Activity ::
Reproduce the full listing below unchanged, apart from the pictures.

Extracted records ::
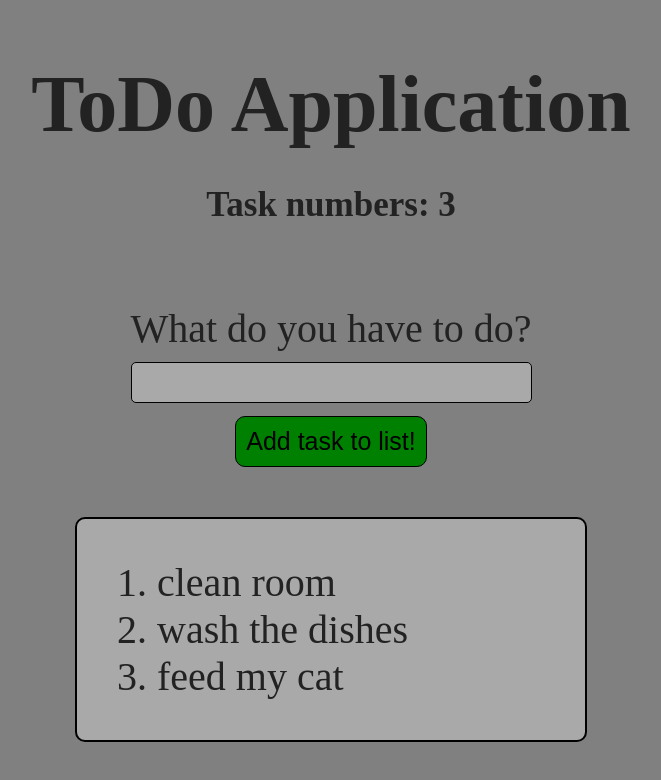
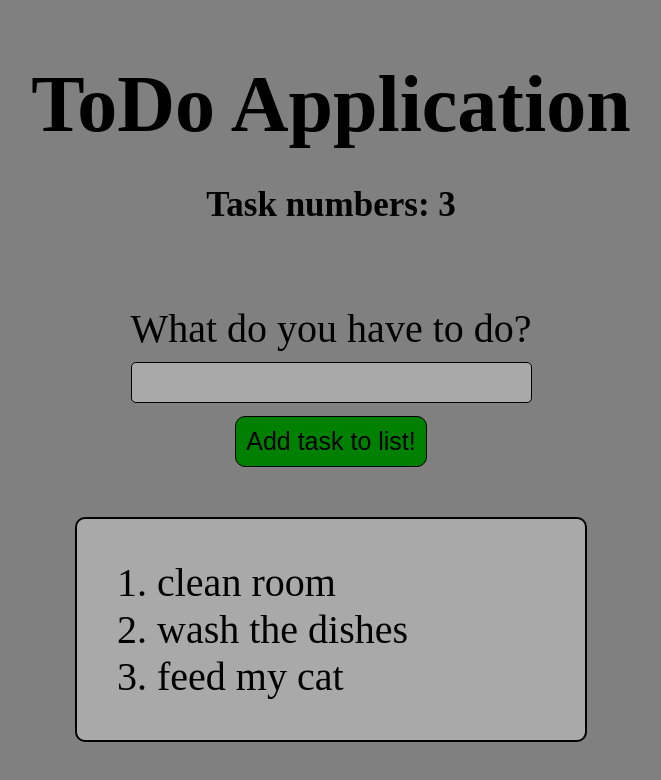
Before and after one commit to Majkyel/Developed_Webpack_and_React_ToDo_App, a React app: page / in a window 1280 px wide. Shown: the whole page, without its empty margins (309-970 px from the left). Built offline with nearby package versions, Linux system fonts and the light colour scheme.

Commit message:
Update App.css file

```diff
--- a/css/App.css
+++ b/css/App.css
@@ -1,6 +1,6 @@
 .App {
     background-color: gray;
-    color: #222;
+    color: black;
     display: flex;
     flex-direction: column;
     flex-wrap: nowrap;
```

Answer area ::
Before and after one commit to Majkyel/Developed_Webpack_and_React_ToDo_App, a React app: page / in a window 1280 px wide. Shown: the whole page, without its empty margins (309-970 px from the left). Built offline with nearby package versions, Linux system fonts and the light colour scheme.

Commit message:
Update App.css file

```diff
--- a/css/App.css
+++ b/css/App.css
@@ -1,6 +1,6 @@
 .App {
     background-color: gray;
-    color: #222;
+    color: black;
     display: flex;
     flex-direction: column;
     flex-wrap: nowrap;
```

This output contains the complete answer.